Living in Canada we tend to pride ourselves on how we’re different from our American neighbours. It’s an interesting dichotomy in which our culture is almost defined in all the ways we’re different, as opposed to the ways we simply are. The Canadian business culture is one of those ways in which we radically differ from the United States. My favourite of these differences is probably the Canadian “No.”

There are very few Canadians who will simply shut down an offer with a firm rejection. We seem to favour the softer and more open-ended rejection. I think this probably stems from our fears of seeming to be impolite or hurt anyone’s feelings. For example, our friend Jimmy Rustles is trying to sell a SaaS solution to a prospective customer. Rather than hearing a simple “no, we’re not interested,” Jimmy is getting another response.

​“Your product is really interesting, but I don’t think that’s a good fit for us right now.”

​Okay, so some time in the future Jimmy’s SaaS solution might be a good fit then? It’s probably not likely. This is the Canadian rejection. Soft enough to avoid stepping on any toes, but sadly it leaves things rather open-ended and will likely waste a lot of Jimmy’s time. This is not commonplace in the United States.

This article from tcworld, despite being from 2007, is a great overview of how business is done in America. The “Communication Style” and “Time is Money” sections really nail down how direct and straight forward business is conducted in the United States. There’s this drive forward, get things done attitude in the United States that just seems absent here in Canada. There’s more of timid and risk averse culture here, which can certainly stifle creativity and innovation.

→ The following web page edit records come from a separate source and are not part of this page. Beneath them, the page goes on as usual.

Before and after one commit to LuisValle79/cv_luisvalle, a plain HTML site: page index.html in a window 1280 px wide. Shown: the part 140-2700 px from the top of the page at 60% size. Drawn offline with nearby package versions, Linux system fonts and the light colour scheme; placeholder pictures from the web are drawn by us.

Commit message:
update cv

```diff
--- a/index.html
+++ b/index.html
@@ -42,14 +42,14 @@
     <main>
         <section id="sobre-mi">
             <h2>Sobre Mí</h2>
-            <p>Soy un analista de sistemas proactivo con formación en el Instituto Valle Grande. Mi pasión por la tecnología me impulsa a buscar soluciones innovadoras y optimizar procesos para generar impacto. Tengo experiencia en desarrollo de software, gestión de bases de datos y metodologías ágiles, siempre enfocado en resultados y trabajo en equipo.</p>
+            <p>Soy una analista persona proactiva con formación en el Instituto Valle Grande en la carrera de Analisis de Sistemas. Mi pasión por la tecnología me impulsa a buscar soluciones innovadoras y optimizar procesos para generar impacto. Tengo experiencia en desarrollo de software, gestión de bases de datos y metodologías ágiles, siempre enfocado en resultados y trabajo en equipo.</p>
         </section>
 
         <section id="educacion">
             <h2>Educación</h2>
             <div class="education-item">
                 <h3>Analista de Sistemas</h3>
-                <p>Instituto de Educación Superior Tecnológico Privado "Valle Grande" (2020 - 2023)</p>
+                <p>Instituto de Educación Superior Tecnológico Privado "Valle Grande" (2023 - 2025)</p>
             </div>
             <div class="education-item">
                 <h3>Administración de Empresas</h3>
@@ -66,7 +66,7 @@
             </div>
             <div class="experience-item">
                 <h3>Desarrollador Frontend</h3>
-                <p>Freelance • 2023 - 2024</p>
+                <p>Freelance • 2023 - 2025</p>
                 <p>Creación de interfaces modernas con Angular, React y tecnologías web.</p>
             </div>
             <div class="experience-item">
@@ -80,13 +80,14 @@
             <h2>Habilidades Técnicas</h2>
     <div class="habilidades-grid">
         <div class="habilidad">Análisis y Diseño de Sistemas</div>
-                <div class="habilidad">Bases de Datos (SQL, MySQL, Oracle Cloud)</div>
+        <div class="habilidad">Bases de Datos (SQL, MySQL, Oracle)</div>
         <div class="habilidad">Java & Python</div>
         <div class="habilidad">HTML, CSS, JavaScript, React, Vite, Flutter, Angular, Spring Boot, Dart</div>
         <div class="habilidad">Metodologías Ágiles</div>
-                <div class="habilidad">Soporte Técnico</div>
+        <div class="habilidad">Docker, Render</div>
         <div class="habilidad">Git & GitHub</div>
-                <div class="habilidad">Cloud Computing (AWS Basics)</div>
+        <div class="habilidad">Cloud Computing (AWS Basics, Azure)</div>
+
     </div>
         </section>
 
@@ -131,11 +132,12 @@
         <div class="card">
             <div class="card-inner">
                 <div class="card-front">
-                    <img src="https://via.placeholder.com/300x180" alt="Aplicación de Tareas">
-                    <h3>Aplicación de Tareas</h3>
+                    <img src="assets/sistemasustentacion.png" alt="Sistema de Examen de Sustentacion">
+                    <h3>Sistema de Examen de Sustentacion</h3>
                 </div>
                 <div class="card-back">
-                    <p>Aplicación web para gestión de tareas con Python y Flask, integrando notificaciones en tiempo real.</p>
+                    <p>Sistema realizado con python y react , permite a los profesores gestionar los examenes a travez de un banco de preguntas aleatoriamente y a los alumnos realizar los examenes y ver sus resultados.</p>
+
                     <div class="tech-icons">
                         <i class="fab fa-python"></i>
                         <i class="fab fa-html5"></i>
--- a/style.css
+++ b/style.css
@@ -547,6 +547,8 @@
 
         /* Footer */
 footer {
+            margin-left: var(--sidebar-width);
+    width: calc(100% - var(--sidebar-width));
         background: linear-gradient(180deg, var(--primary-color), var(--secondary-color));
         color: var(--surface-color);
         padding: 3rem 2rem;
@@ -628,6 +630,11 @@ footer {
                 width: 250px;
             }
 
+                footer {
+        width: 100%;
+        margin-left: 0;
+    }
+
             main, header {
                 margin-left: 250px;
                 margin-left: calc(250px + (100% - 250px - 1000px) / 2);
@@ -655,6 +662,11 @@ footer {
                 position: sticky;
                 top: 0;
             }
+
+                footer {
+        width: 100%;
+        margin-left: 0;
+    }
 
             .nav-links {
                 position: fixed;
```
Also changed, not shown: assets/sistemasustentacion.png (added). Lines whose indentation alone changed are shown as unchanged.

​This isn’t to say that there aren’t some drawbacks to the American style. They can be seen as brash and aggressive, which makes sense because, well, they are. The goal for Americans is to get things done and if something isn’t going to work out you’ll know about it. This seems to extend (sometimes) into their government view on business and innovation as well. Look at the Uber situation for example. Uber is thriving in the US, while in some European countries (France is a good example) unions and government intervention are severely hindering this innovative company. Innovation needs a can do attitude and constant pushing to succeed, which is probably a large part of the reason as to why the United States has seen unparalleled tech growth compared to other nations.

​I love Canada and I’m sure Jimmy does too, but I think when it comes to business he’d be able to see why I love Americans.

Guest post by Gareth from Go Cloud Based.